## EXERCISE AIM
Nothing but the lines from the one containing "Before and after one commit to koko-club/junmu-reimbursement, a" through the one containing "Also changed, not", both included, should be given again, each exactly as written below.

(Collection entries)
▬▬▬▬▬▬

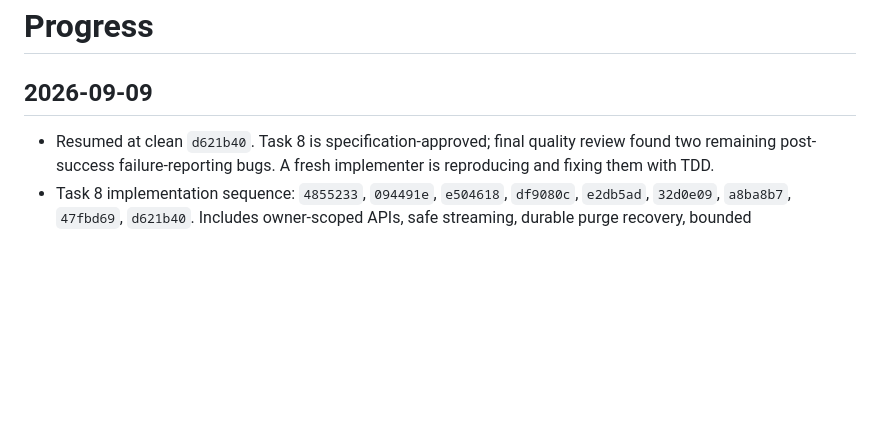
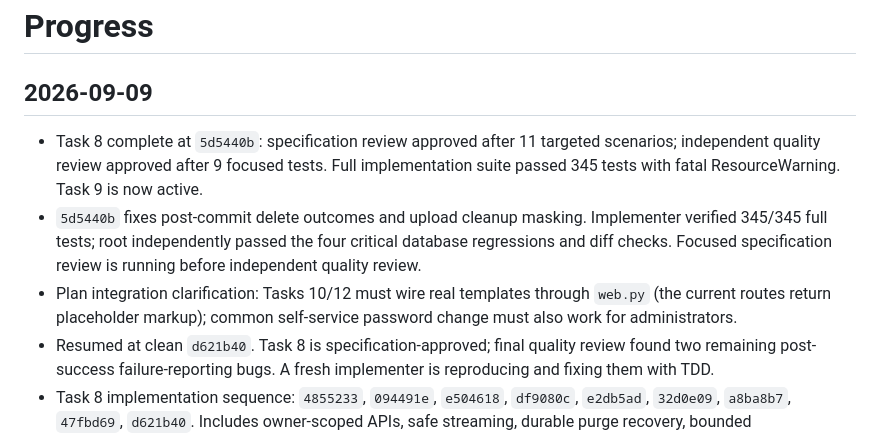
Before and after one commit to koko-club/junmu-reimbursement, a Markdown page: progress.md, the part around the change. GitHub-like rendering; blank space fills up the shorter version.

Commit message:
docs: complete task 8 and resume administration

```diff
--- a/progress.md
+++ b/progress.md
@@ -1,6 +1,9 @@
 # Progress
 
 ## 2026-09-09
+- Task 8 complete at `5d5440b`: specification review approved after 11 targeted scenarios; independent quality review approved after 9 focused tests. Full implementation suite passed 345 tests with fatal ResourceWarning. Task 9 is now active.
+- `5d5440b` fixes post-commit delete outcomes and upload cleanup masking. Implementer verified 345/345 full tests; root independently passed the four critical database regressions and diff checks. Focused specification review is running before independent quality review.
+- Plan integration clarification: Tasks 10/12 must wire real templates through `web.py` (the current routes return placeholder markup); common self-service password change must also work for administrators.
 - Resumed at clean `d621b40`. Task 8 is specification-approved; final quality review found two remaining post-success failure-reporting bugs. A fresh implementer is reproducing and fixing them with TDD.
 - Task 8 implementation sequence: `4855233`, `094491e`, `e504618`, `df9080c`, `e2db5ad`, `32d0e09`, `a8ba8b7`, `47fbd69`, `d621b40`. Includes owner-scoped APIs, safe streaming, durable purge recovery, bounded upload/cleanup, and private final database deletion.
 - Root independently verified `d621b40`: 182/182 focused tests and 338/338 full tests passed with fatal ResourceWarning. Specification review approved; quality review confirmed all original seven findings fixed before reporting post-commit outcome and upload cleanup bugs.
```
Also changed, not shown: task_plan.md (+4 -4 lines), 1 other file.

▬▬▬▬▬▬

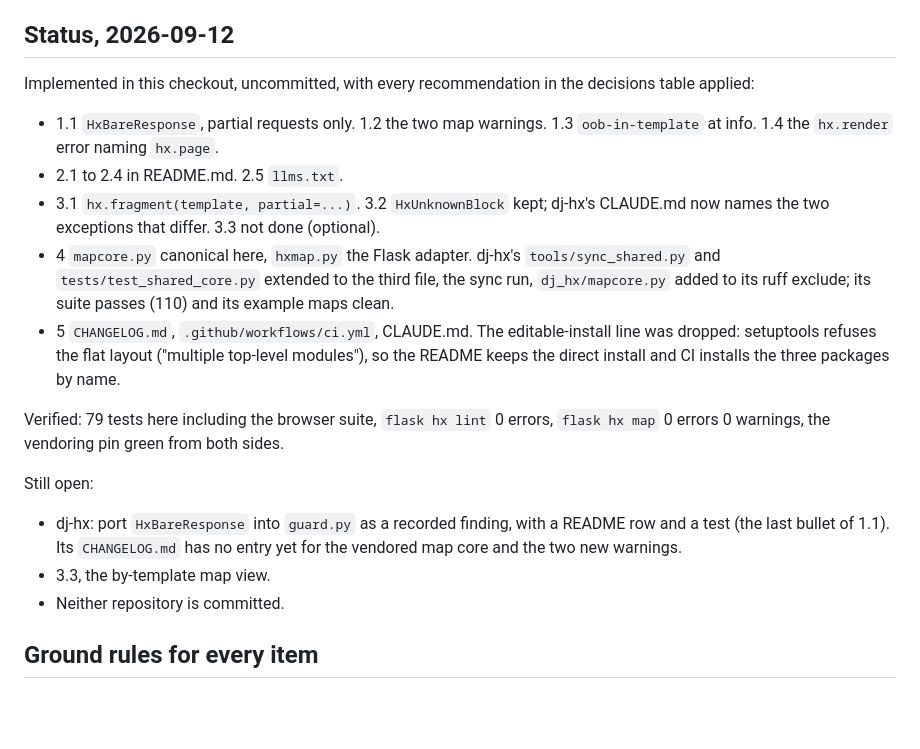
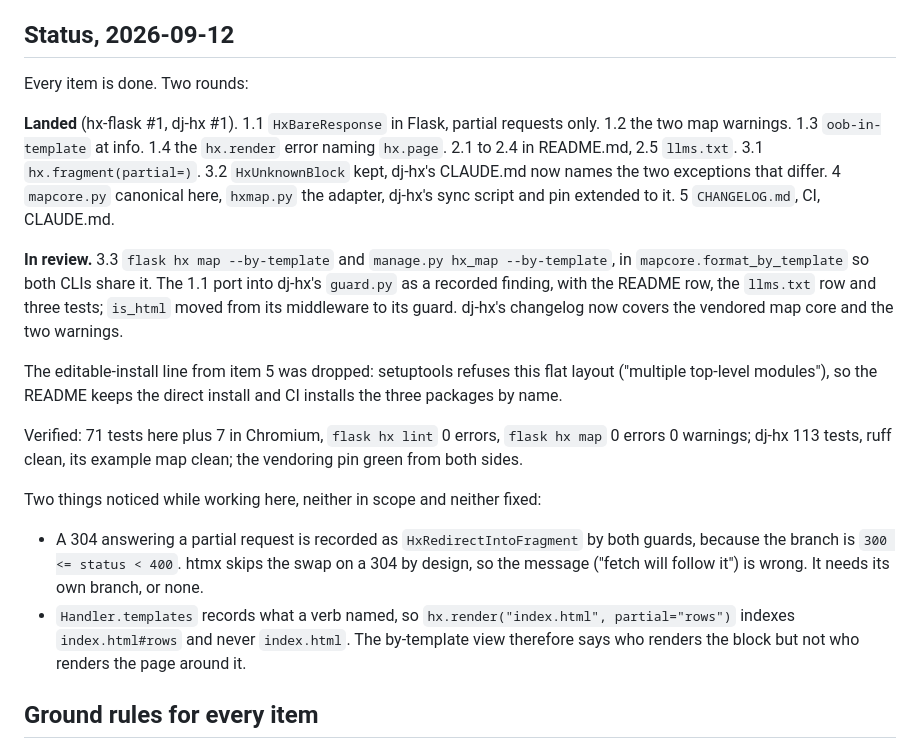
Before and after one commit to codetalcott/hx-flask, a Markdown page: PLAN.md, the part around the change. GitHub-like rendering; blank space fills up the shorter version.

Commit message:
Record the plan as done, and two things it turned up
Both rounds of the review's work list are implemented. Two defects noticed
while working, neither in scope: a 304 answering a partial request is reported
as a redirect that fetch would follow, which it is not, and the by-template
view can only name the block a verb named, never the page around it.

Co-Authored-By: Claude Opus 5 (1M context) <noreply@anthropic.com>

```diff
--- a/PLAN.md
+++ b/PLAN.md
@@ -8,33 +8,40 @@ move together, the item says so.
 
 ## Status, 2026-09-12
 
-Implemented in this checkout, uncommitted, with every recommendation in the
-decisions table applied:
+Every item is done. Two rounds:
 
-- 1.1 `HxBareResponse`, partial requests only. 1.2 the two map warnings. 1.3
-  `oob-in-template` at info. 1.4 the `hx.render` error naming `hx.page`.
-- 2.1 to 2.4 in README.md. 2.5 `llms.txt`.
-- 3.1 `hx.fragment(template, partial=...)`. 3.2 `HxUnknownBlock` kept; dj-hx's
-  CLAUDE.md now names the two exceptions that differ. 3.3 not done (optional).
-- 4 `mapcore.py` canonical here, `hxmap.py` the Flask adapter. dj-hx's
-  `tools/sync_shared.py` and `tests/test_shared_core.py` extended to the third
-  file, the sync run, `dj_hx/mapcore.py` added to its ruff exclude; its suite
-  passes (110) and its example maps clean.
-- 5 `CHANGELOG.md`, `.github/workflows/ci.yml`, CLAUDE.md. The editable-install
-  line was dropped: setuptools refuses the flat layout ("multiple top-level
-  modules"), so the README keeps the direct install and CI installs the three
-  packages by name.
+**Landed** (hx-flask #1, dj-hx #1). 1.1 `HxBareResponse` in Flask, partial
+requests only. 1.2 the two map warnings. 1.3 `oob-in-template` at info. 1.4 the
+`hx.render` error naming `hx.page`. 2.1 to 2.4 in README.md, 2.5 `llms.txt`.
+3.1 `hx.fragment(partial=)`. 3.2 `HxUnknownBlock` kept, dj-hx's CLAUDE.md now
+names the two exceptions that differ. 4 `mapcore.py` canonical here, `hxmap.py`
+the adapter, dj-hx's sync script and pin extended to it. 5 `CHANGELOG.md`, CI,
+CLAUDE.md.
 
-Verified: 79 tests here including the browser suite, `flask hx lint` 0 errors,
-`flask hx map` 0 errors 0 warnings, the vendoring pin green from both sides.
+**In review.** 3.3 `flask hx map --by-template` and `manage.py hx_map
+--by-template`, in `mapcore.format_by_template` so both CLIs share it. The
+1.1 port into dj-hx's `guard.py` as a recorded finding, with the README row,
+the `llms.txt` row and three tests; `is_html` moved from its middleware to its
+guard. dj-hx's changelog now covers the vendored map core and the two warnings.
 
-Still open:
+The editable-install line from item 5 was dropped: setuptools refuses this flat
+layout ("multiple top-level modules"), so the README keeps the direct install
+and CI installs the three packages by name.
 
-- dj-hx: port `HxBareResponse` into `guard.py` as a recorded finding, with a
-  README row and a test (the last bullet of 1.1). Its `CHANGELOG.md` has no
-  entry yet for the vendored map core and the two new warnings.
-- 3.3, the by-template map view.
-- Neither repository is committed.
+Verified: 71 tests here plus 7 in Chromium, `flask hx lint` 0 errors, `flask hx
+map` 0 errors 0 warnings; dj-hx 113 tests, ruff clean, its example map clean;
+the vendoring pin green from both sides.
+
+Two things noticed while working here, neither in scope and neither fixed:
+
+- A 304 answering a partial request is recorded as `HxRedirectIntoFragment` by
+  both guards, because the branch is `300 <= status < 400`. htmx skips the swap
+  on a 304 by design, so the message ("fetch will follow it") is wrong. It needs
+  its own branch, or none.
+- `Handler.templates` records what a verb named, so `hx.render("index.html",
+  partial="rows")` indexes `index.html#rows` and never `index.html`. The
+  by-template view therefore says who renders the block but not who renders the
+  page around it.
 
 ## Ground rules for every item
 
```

▬▬▬▬▬▬

## EXERCISE RESULT
Before and after one commit to koko-club/junmu-reimbursement, a Markdown page: progress.md, the part around the change. GitHub-like rendering; blank space fills up the shorter version.

Commit message:
docs: complete task 8 and resume administration

```diff
--- a/progress.md
+++ b/progress.md
@@ -1,6 +1,9 @@
 # Progress
 
 ## 2026-09-09
+- Task 8 complete at `5d5440b`: specification review approved after 11 targeted scenarios; independent quality review approved after 9 focused tests. Full implementation suite passed 345 tests with fatal ResourceWarning. Task 9 is now active.
+- `5d5440b` fixes post-commit delete outcomes and upload cleanup masking. Implementer verified 345/345 full tests; root independently passed the four critical database regressions and diff checks. Focused specification review is running before independent quality review.
+- Plan integration clarification: Tasks 10/12 must wire real templates through `web.py` (the current routes return placeholder markup); common self-service password change must also work for administrators.
 - Resumed at clean `d621b40`. Task 8 is specification-approved; final quality review found two remaining post-success failure-reporting bugs. A fresh implementer is reproducing and fixing them with TDD.
 - Task 8 implementation sequence: `4855233`, `094491e`, `e504618`, `df9080c`, `e2db5ad`, `32d0e09`, `a8ba8b7`, `47fbd69`, `d621b40`. Includes owner-scoped APIs, safe streaming, durable purge recovery, bounded upload/cleanup, and private final database deletion.
 - Root independently verified `d621b40`: 182/182 focused tests and 338/338 full tests passed with fatal ResourceWarning. Specification review approved; quality review confirmed all original seven findings fixed before reporting post-commit outcome and upload cleanup bugs.
```
Also changed, not shown: task_plan.md (+4 -4 lines), 1 other file.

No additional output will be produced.